Data entries:

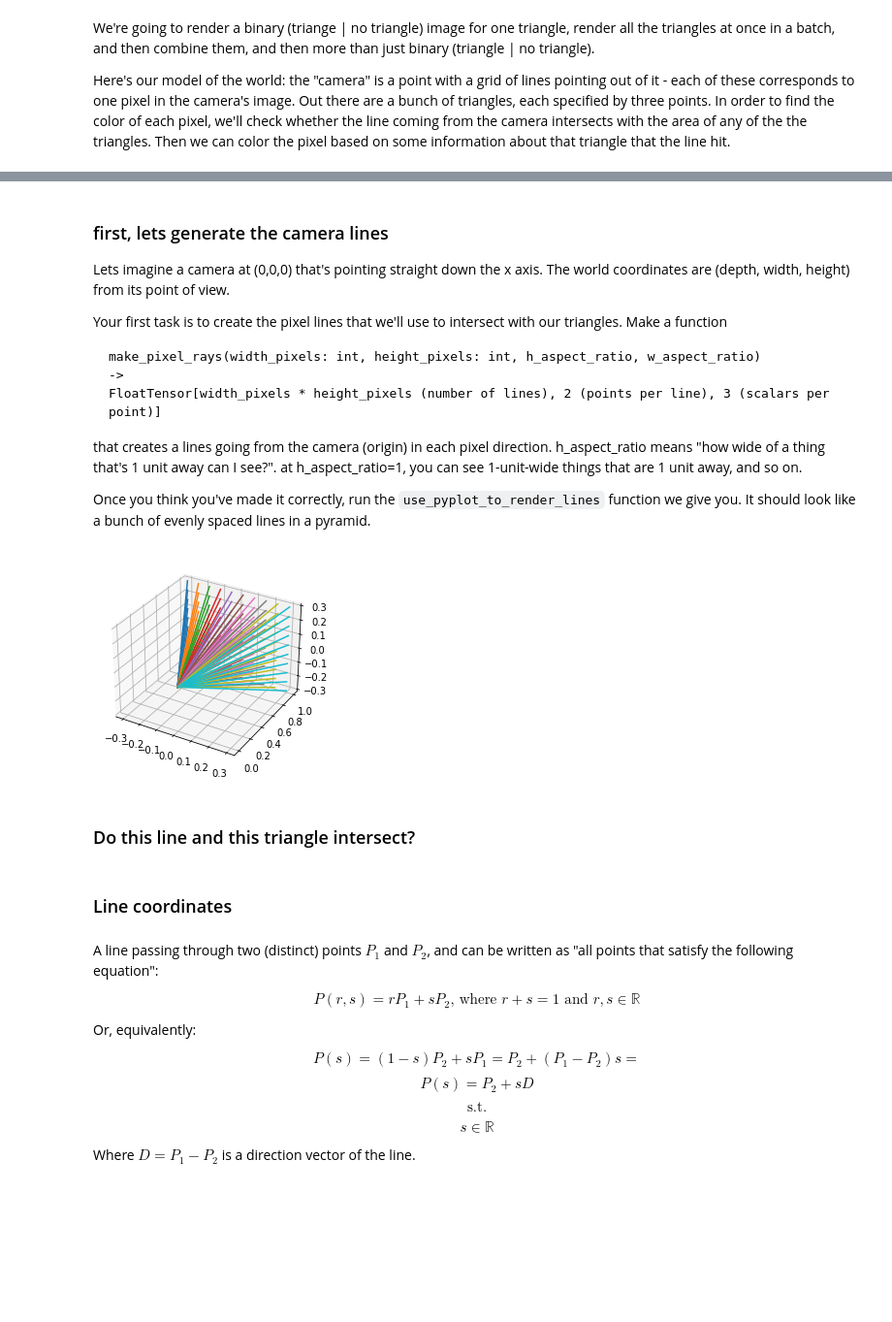
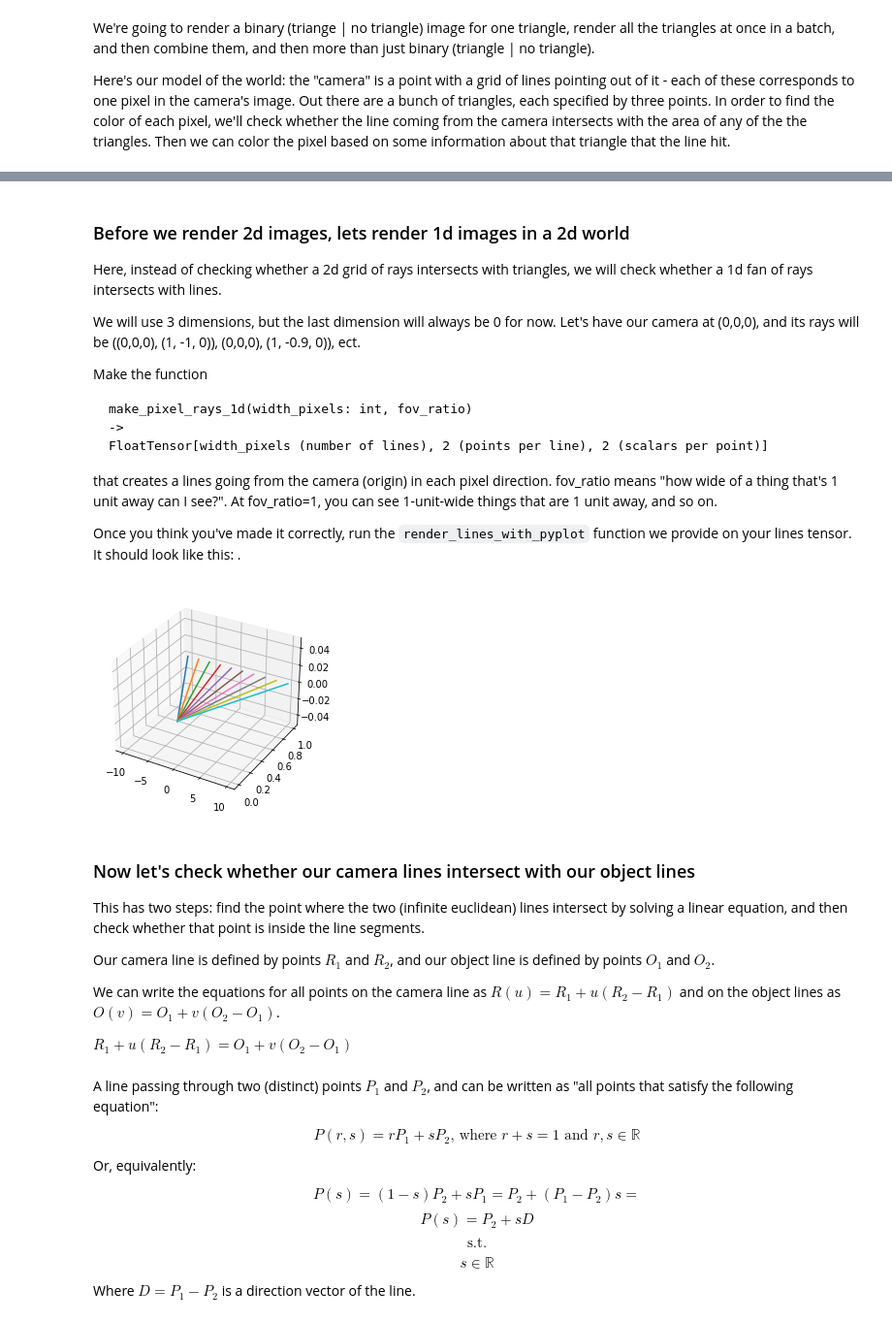
Before and after one commit to redwoodresearch/mlab, a Jupyter notebook: days/w1d1_renderer.ipynb, the cells around one changed output, grey strips where cells are left out. Shown: that part at 97% size. Cells and saved outputs as stored; diff of their text form; code cells hidden in the pictures; blank space fills up the shorter version.

````diff
--- a/days/w1d1_renderer.ipynb
+++ b/days/w1d1_renderer.ipynb
@@ -10,51 +10,58 @@ Here's our model of the world: the "camera" is a point with a grid of lines poin
 # %% [markdown]
 ![image](https://www.scratchapixel.com/images/upload/rasterization/raytracing-raster.png?)
 # %% [markdown]
-### first, lets generate the camera lines
+### Before we render 2d images, lets render 1d images in a 2d world
 
-Lets imagine a camera at (0,0,0) that's pointing straight down the x axis. The world coordinates are (depth, width, height) from its point of view.
+Here, instead of checking whether a 2d grid of rays intersects with triangles, we will check whether a 1d fan of rays intersects with lines.
 
-Your first task is to create the pixel lines that we'll use to intersect with our triangles. Make a function
+We will use 3 dimensions, but the last dimension will always be 0 for now. Let's have our camera at (0,0,0), and its rays will be ((0,0,0), (1, -1, 0)), (0,0,0), (1, -0.9, 0)), ect.
 
+Make the function
 ```
-make_pixel_rays(width_pixels: int, height_pixels: int, h_aspect_ratio, w_aspect_ratio)
+make_pixel_rays_1d(width_pixels: int, fov_ratio)
 ->
-FloatTensor[width_pixels * height_pixels (number of lines), 2 (points per line), 3 (scalars per point)]
+FloatTensor[width_pixels (number of lines), 2 (points per line), 2 (scalars per point)]
 ```
-that creates a lines going from the camera (origin) in each pixel direction. h_aspect_ratio means "how wide of a thing that's 1 unit away can I see?". at h_aspect_ratio=1, you can see 1-unit-wide things that are 1 unit away, and so on.
+that creates a lines going from the camera (origin) in each pixel direction. fov_ratio means "how wide of a thing that's 1 unit away can I see?". At fov_ratio=1, you can see 1-unit-wide things that are 1 unit away, and so on.
 
-Once you think you've made it correctly, run the `use_pyplot_to_render_lines` function we give you. It should look like a bunch of evenly spaced lines in a pyramid.
+Once you think you've made it correctly, run the `render_lines_with_pyplot` function we provide on your lines tensor. It should look like this: .
 # %%
 import torch as t
 from mpl_toolkits.mplot3d.axes3d import Axes3D
 import matplotlib.pyplot as plt
+from ipywidgets import interact
 
-
-# SOLUTION, TO REMOVE
-def camera_rays(W, H, width_scale=0.3, height_scale=0.3):
-    n_pixels = W*H
-    x_dirs = t.linspace(-width_scale, width_scale, W).unsqueeze(0).expand([H, W]).reshape([n_pixels])
-    y_dirs = t.linspace(-height_scale,height_scale, H).unsqueeze(1).expand([H, W]).reshape([n_pixels])
-    ray_directions = t.stack([t.ones(n_pixels), x_dirs, y_dirs], dim=1)
-    origin = t.tensor([0,0,0]).unsqueeze(0).expand([n_pixels, 3])
-    lines = t.stack([origin, ray_directions], dim=1)
-    return lines
-
-lines = camera_rays(10,10)
-def use_pyplot_to_render_lines(lines):
+def render_lines_with_pyplot(lines):
     fig, ax = plt.subplots(subplot_kw={'projection': '3d'})
 
     for line in lines:
         ax.plot(line[:,1].numpy(), line[:,0].numpy(), line[:,2].numpy())
 
     plt.show()
-use_pyplot_to_render_lines(lines)
-# %% [output]
-[figure, removed]
-# %% [markdown]
-### Do this line and this triangle intersect?
-# %% [markdown]
-### Line coordinates
+# %%
+# SOLUTION, TO REMOVE
+def camera_rays_1d(W,fov_ratio=0.3):
+    y_dirs = t.linspace(-fov_ratio,fov_ratio, W)
+    ray_directions = t.stack([t.ones(W), y_dirs,t.zeros(W)], dim=1)
+    origin = t.tensor([0,0,0]).unsqueeze(0).expand([W, 3])
+    lines = t.stack([origin, ray_directions], dim=1)
+    return lines
+
+lines = camera_rays_1d(10,10)
+
+render_lines_with_pyplot(lines)
+# %% [output]
+[figure, added]
+# %% [markdown]
+### Now let's check whether our camera lines intersect with our object lines
+
+This has two steps: find the point where the two (infinite euclidean) lines intersect by solving a linear equation, and then check whether that point is inside the line segments.
+
+Our camera line is defined by points $R_1$ and $R_2$, and our object line is defined by points $O_1$ and $O_2$.
+
+We can write the equations for all points on the camera line as $R(u)=R_1+u(R_2 - R_1)$ and on the object lines as $O(v)=O_1+v(O_2 - O_1)$.
+
+$R_1+u(R_2 - R_1) = O_1 + v(O_2 - O_1)$
 # %% [markdown]
 A line passing through two (distinct) points $P_1$ and $P_2$, and can be written as "all points that satisfy the following equation":
 
````
Also changed, not shown: parts of 4 cells of this notebook, 2 other files.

> _Action item_:
Check the records above line by line and tally those holding the string "import". Answer with the number only.

> _Exercise answer_:
4